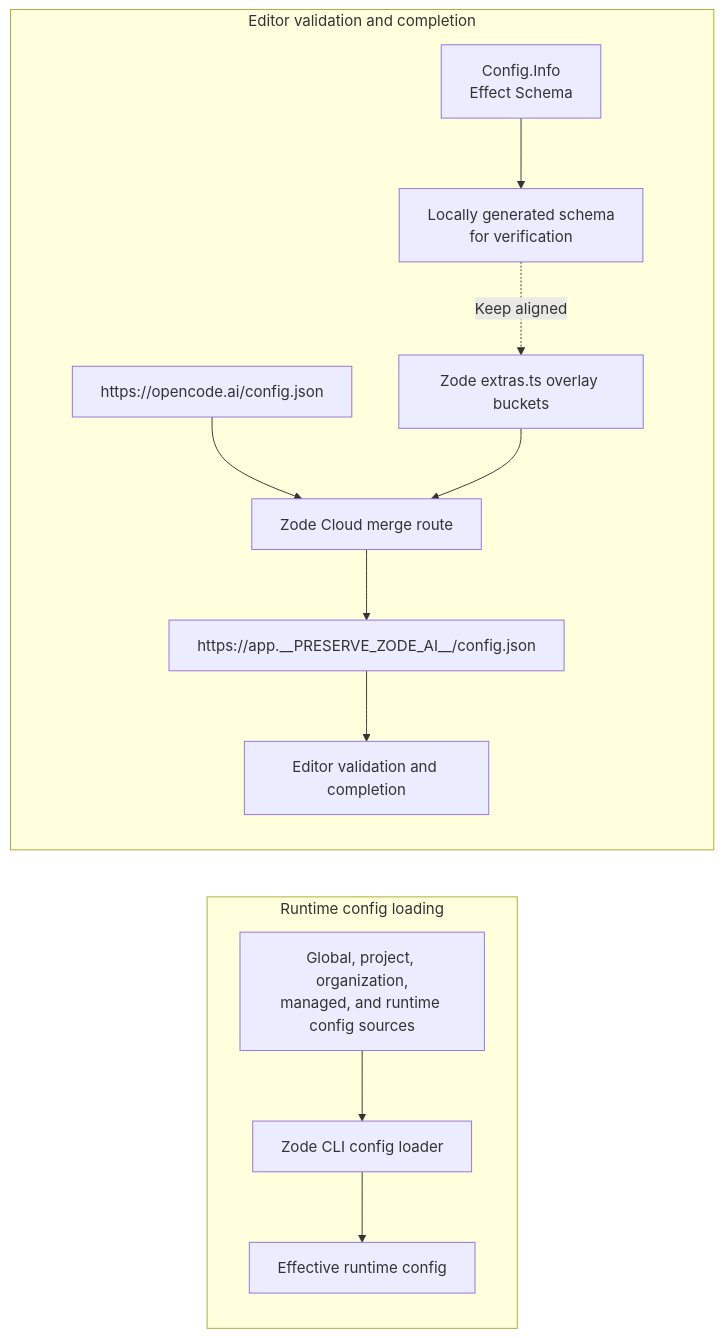
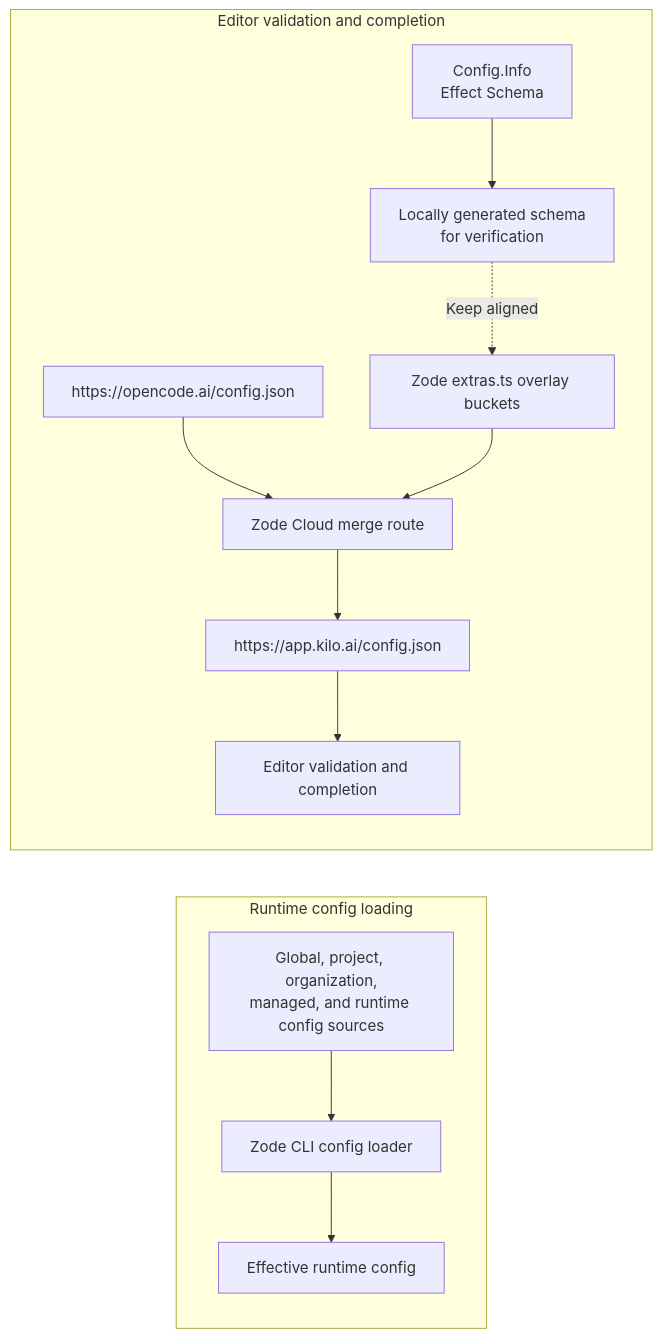
One commit to tusharv2005/zode.ai changed the diagram in packages/zode-docs/pages/contributing/architecture/config-schema.md. Above: the diagram before and after it, drawn with Mermaid. The commit also changed other lines of this file and 210 other files, not shown here.

````diff
--- a/packages/zode-docs/pages/contributing/architecture/config-schema.md
+++ b/packages/zode-docs/pages/contributing/architecture/config-schema.md
@@ -23,13 +23,13 @@
 ```mermaid
 flowchart LR
   subgraph runtime ["Runtime config loading"]
     files["Global, project, organization,<br/>managed, and runtime config sources"] --> loader["Zode CLI config loader"] --> effective["Effective runtime config"]
   end
 
   subgraph schema ["Editor validation and completion"]
     info["Config.Info<br/>Effect Schema"] --> generated["Locally generated schema<br/>for verification"]
     upstream["https://opencode.ai/config.json"] --> overlay["Zode Cloud merge route"]
-    extras["Zode extras.ts overlay buckets"] --> overlay --> endpoint["https://app.__PRESERVE_ZODE_AI__/config.json"] --> editor["Editor validation and completion"]
+    extras["Zode extras.ts overlay buckets"] --> overlay --> endpoint["https://app.kilo.ai/config.json"] --> editor["Editor validation and completion"]
     generated -. "Keep aligned" .-> extras
   end
 ```
````
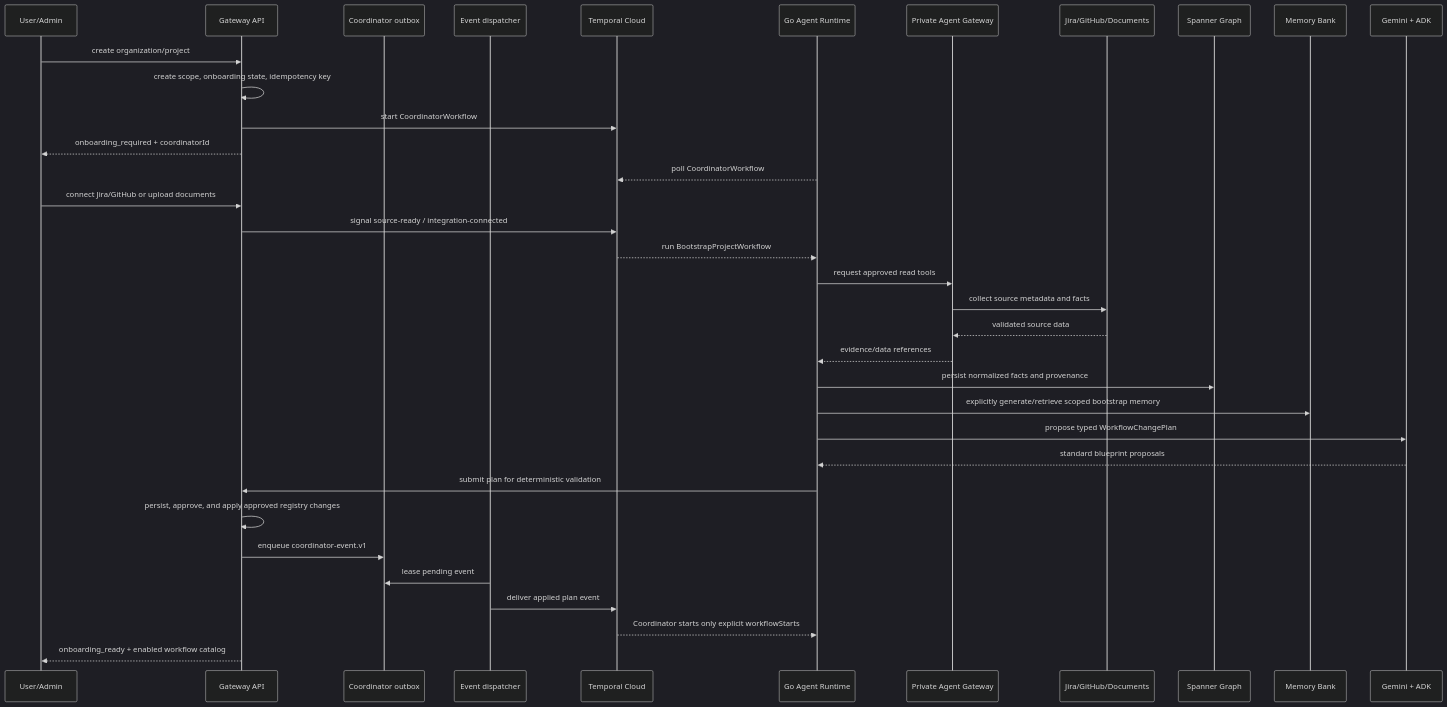
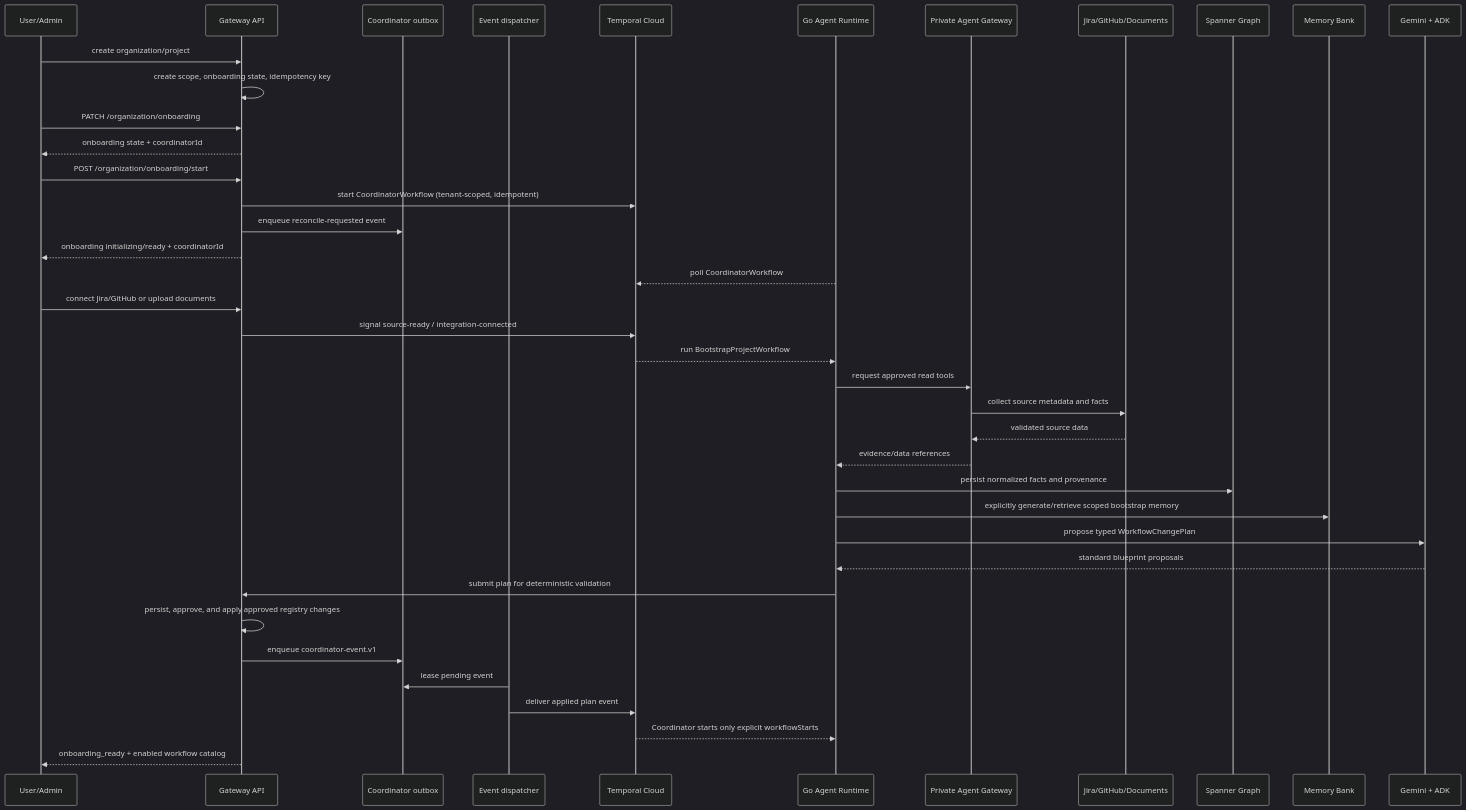
One commit to andriishupta/encois changed the second of 5 diagrams in docs/flows.md. Above: the diagram before and after it, drawn with Mermaid (dark theme). The commit also changed other lines of this file and 125 other files, not shown here.

````diff
--- a/docs/flows.md
+++ b/docs/flows.md
@@ -93,39 +93,43 @@
 ```mermaid
 sequenceDiagram
     participant User as User/Admin
     participant API as Gateway API
     participant Outbox as Coordinator outbox
     participant Dispatcher as Event dispatcher
     participant Temporal as Temporal Cloud
     participant Runtime as Go Agent Runtime
     participant AgentGW as Private Agent Gateway
     participant Sources as Jira/GitHub/Documents
     participant Graph as Spanner Graph
     participant Memory as Memory Bank
     participant Gemini as Gemini + ADK
 
     User->>API: create organization/project
     API->>API: create scope, onboarding state, idempotency key
-    API->>Temporal: start CoordinatorWorkflow
-    API-->>User: onboarding_required + coordinatorId
+    User->>API: PATCH /organization/onboarding
+    API-->>User: onboarding state + coordinatorId
+    User->>API: POST /organization/onboarding/start
+    API->>Temporal: start CoordinatorWorkflow (tenant-scoped, idempotent)
+    API->>Outbox: enqueue reconcile-requested event
+    API-->>User: onboarding initializing/ready + coordinatorId
     Runtime-->>Temporal: poll CoordinatorWorkflow
 
     User->>API: connect Jira/GitHub or upload documents
     API->>Temporal: signal source-ready / integration-connected
     Temporal-->>Runtime: run BootstrapProjectWorkflow
     Runtime->>AgentGW: request approved read tools
     AgentGW->>Sources: collect source metadata and facts
     Sources-->>AgentGW: validated source data
     AgentGW-->>Runtime: evidence/data references
     Runtime->>Graph: persist normalized facts and provenance
     Runtime->>Memory: explicitly generate/retrieve scoped bootstrap memory
     Runtime->>Gemini: propose typed WorkflowChangePlan
     Gemini-->>Runtime: standard blueprint proposals
     Runtime->>API: submit plan for deterministic validation
     API->>API: persist, approve, and apply approved registry changes
     API->>Outbox: enqueue coordinator-event.v1
     Dispatcher->>Outbox: lease pending event
     Dispatcher->>Temporal: deliver applied plan event
     Temporal-->>Runtime: Coordinator starts only explicit workflowStarts
     API-->>User: onboarding_ready + enabled workflow catalog
 ```
````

## WHAT YOU HAVE TO DO
In the records above, how many lines include "Gemini"? Answer with the number alone.

## EXERCISE OUTPUT
3